A steel processor plans to add jobs and expand its business in Chattanooga, but the pace of the hiring hinges on the economy, officials said Thursday.
“A lot depends on the economy and how fast we can get going on our customers,” said Ted Lerman, president of LJT Tennessee/Steel Warehouse.
Staff Photo by Angela Lewis/Chattanooga Times Free Press - Brian Land hoists a bundle of steel pipe inside LJT Tennessee Steel in the Center South Industrial Park near Amnicola Highway on Thursday The company is expanding its facility by 70,000 square-feet. The expansion will take the total space from 210,000 to 280,000 square-feet of building.
The company, which has a facility at Centre South River-port, is adding 84 jobs as it undertakes an $11 million expansion at the site.
Most of the hiring will be done in the next 18 months, company Vice President Michael Donnelly said. Pay for the jobs will average about $46,000 a year, he said.
Mr. Donnelly said the company is diversifying its business by going into galvanized tubing and other product lines that are driving the expansion.
The mechanical and structural grade steel tubing manufacturer and flat-rolled steel service center will put up two building expansions totaling 70,000 square feet for $1.8 million. That will give the business 288,000 square feet.
In addition, the company will invest another $9.15 million in equipment, officials said at the Mayor’s Industry Appreciation Breakfast at The Chattanoogan Hotel.
David Altig, the Federal Reserve Bank of Atlanta’s senior vice president, said at the meeting that the big problem with the recession isn’t the number of people out of work but the failure of the economy to create new jobs.
“The unusual part was the pace at which we were failing to create jobs,” he said.
Mr. Altig said if a person has a job during the recession, that is well, indeed. “If you don’t, it’s really, really tough.”
Dennis Lockhart, president of the Atlanta Fed, also was in the city Thursday for a meeting of the board of the bank’s Nashville branch.
Hamilton County Mayor Claude Ramsey said the LJT expansion “supports our reputation that we have weathered the recession.”
Mayor Ron Littlefield said manufacturing “will continue to be a cornerstone” of the Chattanooga economy.
Tom Edd Wilson, the Chattanooga Area Chamber of Commerce’s chief executive officer, said the expansion is an example of the strength of existing businesses and their importance to the local economy.
Trevor Hamilton, the Chamber’s vice president of economic development, said LJT has expanded several times and is to be applauded for diversifying its customer base.
Mr. Hamilton said an incentive package for LJT is under negotiation.
Mike Pare, the deputy Business editor at the Chattanooga Times Free Press, has worked at the paper for 27 years.

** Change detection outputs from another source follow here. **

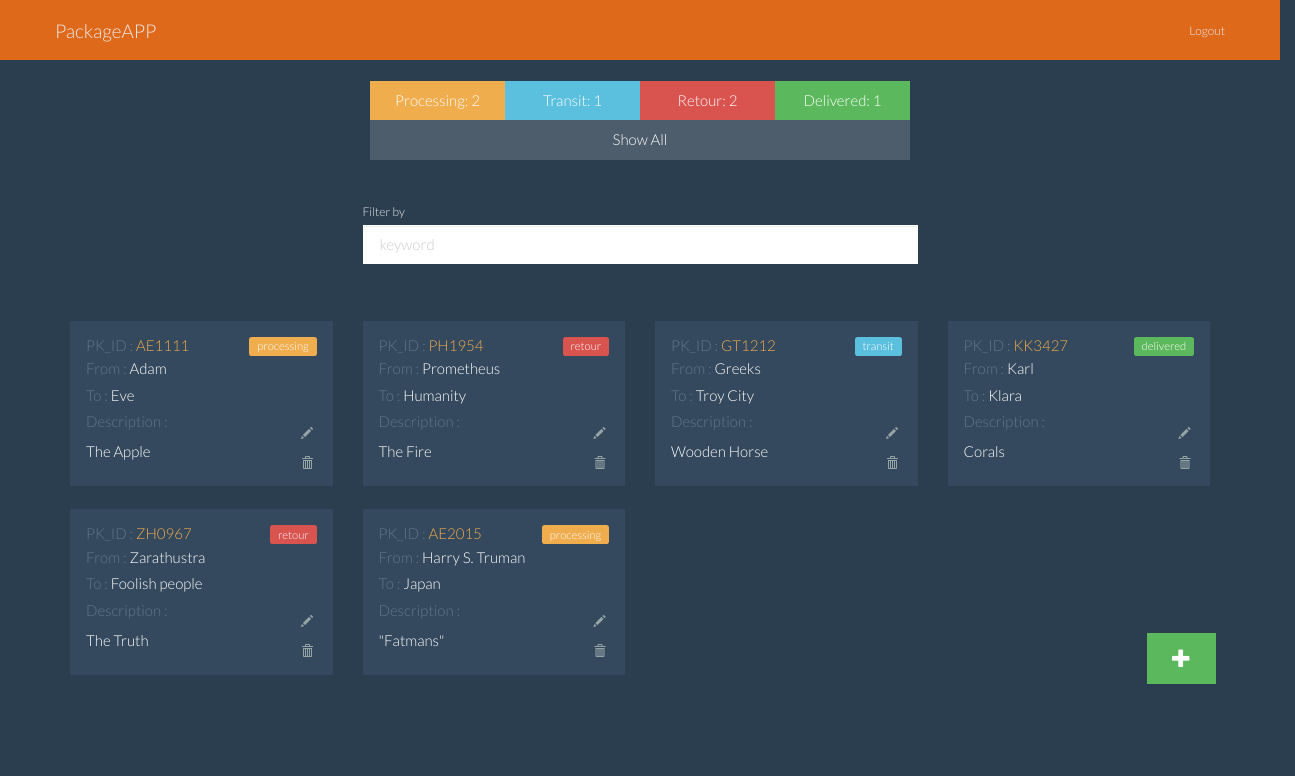
Repository: andreasmihm/aizat
Page: index.html
The author's editor kept a record of every edit. The page is drawn from the files as they stood at one moment, then again after the next edit.
The browser window is 1280 px wide. The page is 1295 px wide, so the pictures cover 1295 px, including what lies to the right of the window. The pictures show the whole page.

Above is the page before.

After the next edit:
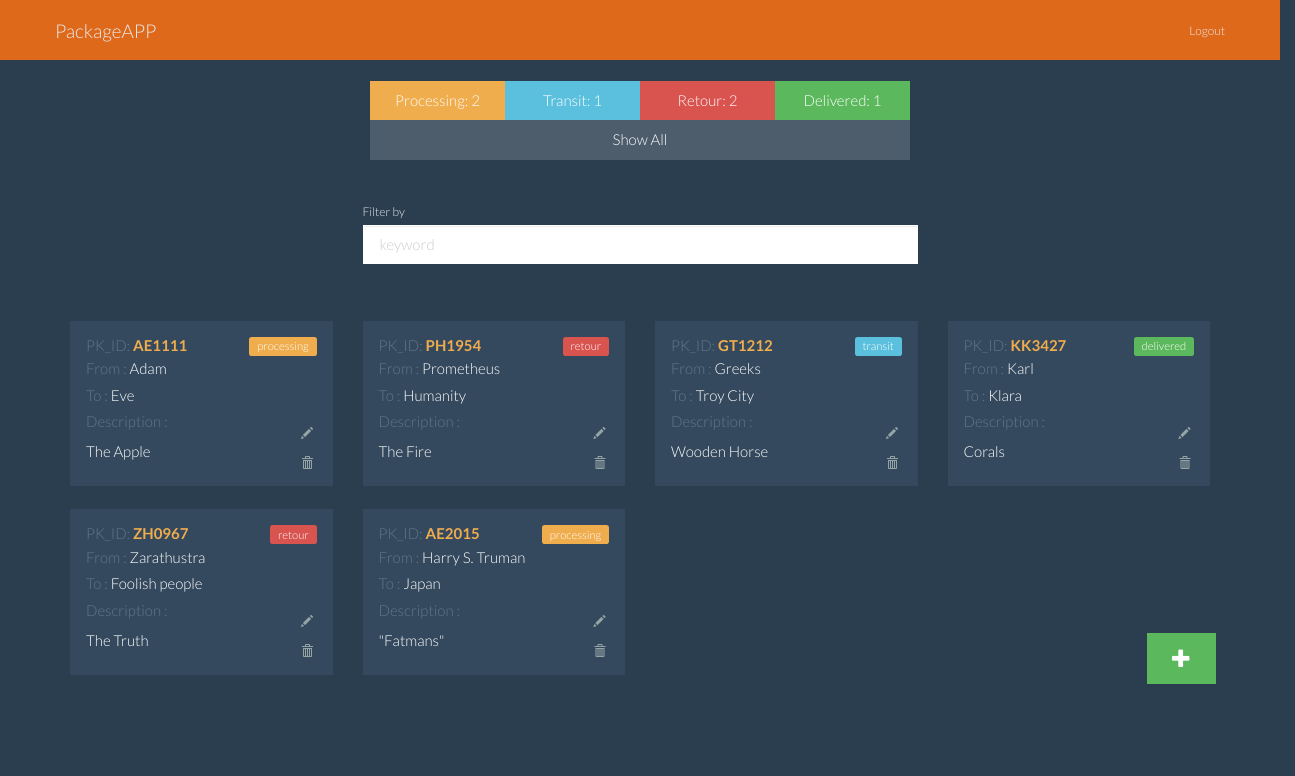
The edit:
--- a/index.html
+++ b/index.html
@@ -57,7 +57,7 @@
       <div class="col-lg-3 col-md-4 col-xs-6 animate-repeat" ng-repeat="pack in packs | filter:search | status">
         <div class="package">
           <div class="alert">
-            <h5 class="list-group-item-heading"><span class="text-muted">PK_ID&#09;:</span> <span class="text-warning">{{pack.id}}</span><button type="button" class="btn label label-{{getClass(pack.id)}} pull-right" ng-click="cycStatus(pack.id)">{{pack.status}}</button></h5>
+            <h5 class="list-group-item-heading"><span class="text-muted">PK_ID:</span> <span class="text-warning"><strong>{{pack.id}}</strong></span><button type="button" class="btn label label-{{getClass(pack.id)}} pull-right" ng-click="cycStatus(pack.id)">{{pack.status}}</button></h5>
             <p><span class="text-muted">From :</span> {{pack.sen}}</p>
             <p><span class="text-muted">To :</span> {{pack.rec}}</p>
             <p><span class="text-muted">Description :</span></p>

In addition to editing, Mike also writes Business stories and covers Volkswagen, economic development and manufacturing in Chattanooga and the surrounding area. In the past he also has covered higher education. Mike, a native of Fort Lauderdale, Fla., received a bachelor’s degree in communications from Florida Atlantic University. he worked at the Rome News-Tribune before ...